wave erosion of Sandy Hirst at spring tide

wash-over channel on the spit at spring tide

wash-over sediment after spring tide

Significance: a small spit and backing salt marsh at Tyne Mouth, near Dunbar                            

Tyne Mouth estuary, East Lothian with the wooded head of Sandy Hirst Spit in the centre

Sandy Hirst spit at Tyninghame was perhaps first recorded by the Ordnance Survey in 1853 and showed a form similar to that of today. This longevity is consistent with the apparent maturity of the vegetation on the spit, with marram and sea buckthorn growing with other shrubs and small trees, including sycamore. The opposing spit across Belhaven Bay is a more recent feature, emerging from a sand bank since 1946.

The spit is unusual as it rests partly on an inter-tidal shore platform littered with stranded glacial erratics. As waves sweep into Tyne Mouth, a powerful circulation can develop on the north shore which carries material towards and along the spit. Material is lost from the tip of the spit to the tidal flows in the channel of the River Tyne. Undermined trees at the spit head and the steepened eastern neck of the spit indicate significant contemporary erosion.

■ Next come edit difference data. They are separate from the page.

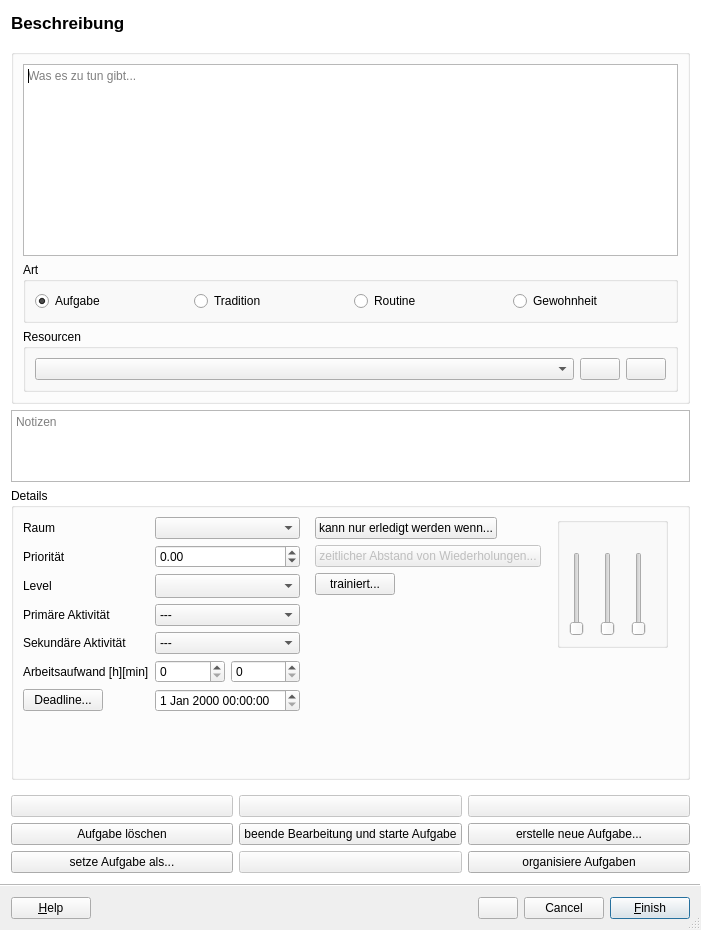
First picture: the form in src/ui/task_editor.ui, repository amogorkon/watnu, before the edit.
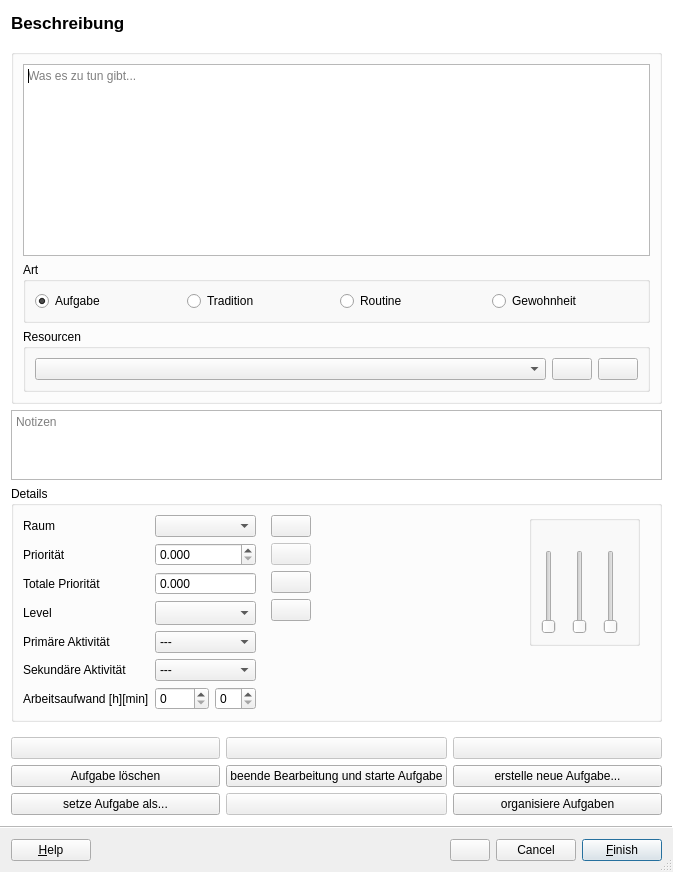
Second picture: the form after the edit. Icons and pictures are not drawn.

Diff of the .ui file:
```diff
--- a/src/ui/task_editor.ui
+++ b/src/ui/task_editor.ui
@@ -6,8 +6,8 @@
    <rect>
     <x>0</x>
     <y>0</y>
-    <width>623</width>
-    <height>930</height>
+    <width>673</width>
+    <height>843</height>
    </rect>
   </property>
   <property name="windowTitle">
@@ -268,17 +268,17 @@
          <item row="1" column="1">
           <widget class="QDoubleSpinBox" name="priority">
            <property name="decimals">
-            <number>2</number>
+            <number>3</number>
            </property>
            <property name="minimum">
-            <double>-99999.990000000005239</double>
+            <double>0.000000000000000</double>
            </property>
            <property name="maximum">
             <double>99999.990000000005239</double>
            </property>
           </widget>
          </item>
-         <item row="2" column="0">
+         <item row="3" column="0">
           <widget class="QLabel" name="label_4">
            <property name="text">
             <string>Level</string>
@@ -288,7 +288,7 @@
            </property>
           </widget>
          </item>
-         <item row="2" column="1">
+         <item row="3" column="1">
           <widget class="QComboBox" name="level">
            <property name="enabled">
             <bool>true</bool>
@@ -313,7 +313,7 @@
            </property>
           </widget>
          </item>
-         <item row="3" column="0">
+         <item row="4" column="0">
           <widget class="QLabel" name="label_5">
            <property name="text">
             <string>Primäre Aktivität </string>
@@ -323,7 +323,7 @@
            </property>
           </widget>
          </item>
-         <item row="3" column="1">
+         <item row="4" column="1">
           <widget class="QComboBox" name="primary_activity">
            <item>
             <property name="text">
@@ -332,7 +332,7 @@
            </item>
           </widget>
          </item>
-         <item row="5" column="0">
+         <item row="6" column="0">
           <widget class="QLabel" name="label_6">
            <property name="text">
             <string>Sekundäre Aktivität</string>
@@ -342,7 +342,7 @@
            </property>
           </widget>
          </item>
-         <item row="5" column="1">
+         <item row="6" column="1">
           <widget class="QComboBox" name="secondary_activity">
            <property name="currentText">
             <string>---</string>
@@ -357,7 +357,7 @@
            </item>
           </widget>
          </item>
-         <item row="8" column="0">
+         <item row="9" column="0">
           <widget class="QLabel" name="label_2">
            <property name="text">
             <string>Arbeitsaufwand [h][min]</string>
@@ -367,7 +367,7 @@
            </property>
           </widget>
          </item>
-         <item row="8" column="1">
+         <item row="9" column="1">
           <layout class="QHBoxLayout" name="horizontalLayout_2">
            <item>
             <widget class="QSpinBox" name="ETA_hours">
@@ -381,22 +381,29 @@
            </item>
           </layout>
          </item>
-         <item row="9" column="1">
-          <widget class="QDateTimeEdit" name="dateTimeEdit"/>
-         </item>
-         <item row="9" column="0">
-          <widget class="QPushButton" name="choose_deadline_button">
+         <item row="2" column="0">
+          <widget class="QLabel" name="label_7">
            <property name="text">
-            <string>Deadline...</string>
+            <string>Totale Priorität</string>
            </property>
-           <property name="shortcut">
-            <string>7</string>
+          </widget>
+         </item>
+         <item row="2" column="1">
+          <widget class="QDoubleSpinBox" name="total_priority">
+           <property name="enabled">
+            <bool>true</bool>
            </property>
-           <property name="checkable">
-            <bool>false</bool>
+           <property name="readOnly">
+            <bool>true</bool>
            </property>
-           <property name="checked">
-            <bool>false</bool>
+           <property name="buttonSymbols">
+            <enum>QAbstractSpinBox::NoButtons</enum>
+           </property>
+           <property name="decimals">
+            <number>3</number>
+           </property>
+           <property name="maximum">
+            <double>99999.990000000005239</double>
            </property>
           </widget>
          </item>
@@ -407,26 +414,17 @@
          <property name="rightMargin">
           <number>10</number>
          </property>
-         <item row="2" column="0">
-          <widget class="QPushButton" name="choose_constraints_button">
-           <property name="enabled">
-            <bool>true</bool>
-           </property>
-           <property name="text">
-            <string>kann nur erledigt werden wenn...</string>
-           </property>
-           <property name="shortcut">
-            <string>2</string>
-           </property>
-          </widget>
-         </item>
          <item row="3" column="0">
           <widget class="QPushButton" name="choose_repeats_button">
            <property name="enabled">
             <bool>false</bool>
            </property>
            <property name="text">
-            <string>zeitlicher Abstand von Wiederholungen...</string>
+            <string/>
+           </property>
+           <property name="icon">
+            <iconset>
+             <normaloff>../extra/repeats.svg</normaloff>../extra/repeats.svg</iconset>
            </property>
            <property name="shortcut">
             <string>8</string>
@@ -442,13 +440,54 @@
             </sizepolicy>
            </property>
            <property name="text">
-            <string>trainiert...</string>
+            <string/>
+           </property>
+           <property name="icon">
+            <iconset>
+             <normaloff>../extra/skills.svg</normaloff>../extra/skills.svg</iconset>
            </property>
            <property name="shortcut">
             <string>9</string>
            </property>
           </widget>
          </item>
+         <item row="5" column="0">
+          <widget class="QPushButton" name="choose_deadline_button">
+           <property name="text">
+            <string/>
+           </property>
+           <property name="icon">
+            <iconset>
+             <normaloff>../extra/feathericons/log-in.svg</normaloff>../extra/feathericons/log-in.svg</iconset>
+           </property>
+           <property name="shortcut">
+            <string>7</string>
+           </property>
+           <property name="checkable">
+            <bool>false</bool>
+           </property>
+           <property name="checked">
+            <bool>false</bool>
+           </property>
+          </widget>
+         </item>
+         <item row="2" column="0">
+          <widget class="QPushButton" name="choose_constraints_button">
+           <property name="enabled">
+            <bool>true</bool>
+           </property>
+           <property name="text">
+            <string/>
+           </property>
+           <property name="icon">
+            <iconset>
+             <normaloff>../extra/constraints.svg</normaloff>../extra/constraints.svg</iconset>
+           </property>
+           <property name="shortcut">
+            <string>2</string>
+           </property>
+          </widget>
+         </item>
         </layout>
        </item>
        <item>
```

At spring tides the neck of the spit is washed over, with water draining to the backing salt marsh. It is possible that the neck is periodically breached by storms as shell layers are seen in hand borings in the salt marsh that indicate significant transport of debris from the spit during these events. With sea levels projected to rise by up to 30 cm this century it is likely that the spit will continue to shift westwards on to the areas currently occupied by salt marsh.

The salt marsh shows a well-developed pattern of creeks and salt pans. There is no known investigation of its stratigraphy, an absence that hinders understanding of the age and origin of Sandy Hirst. Hand augering, plus the presence of large glacial erratic boulders within the mud, indicate that the inner part of the salt marsh is only ~1 m thick and rests on an extension of the shore platform. One possibility is that the sea is presently reoccupying an earlier but post-glacial shore platform.

salt marsh at high water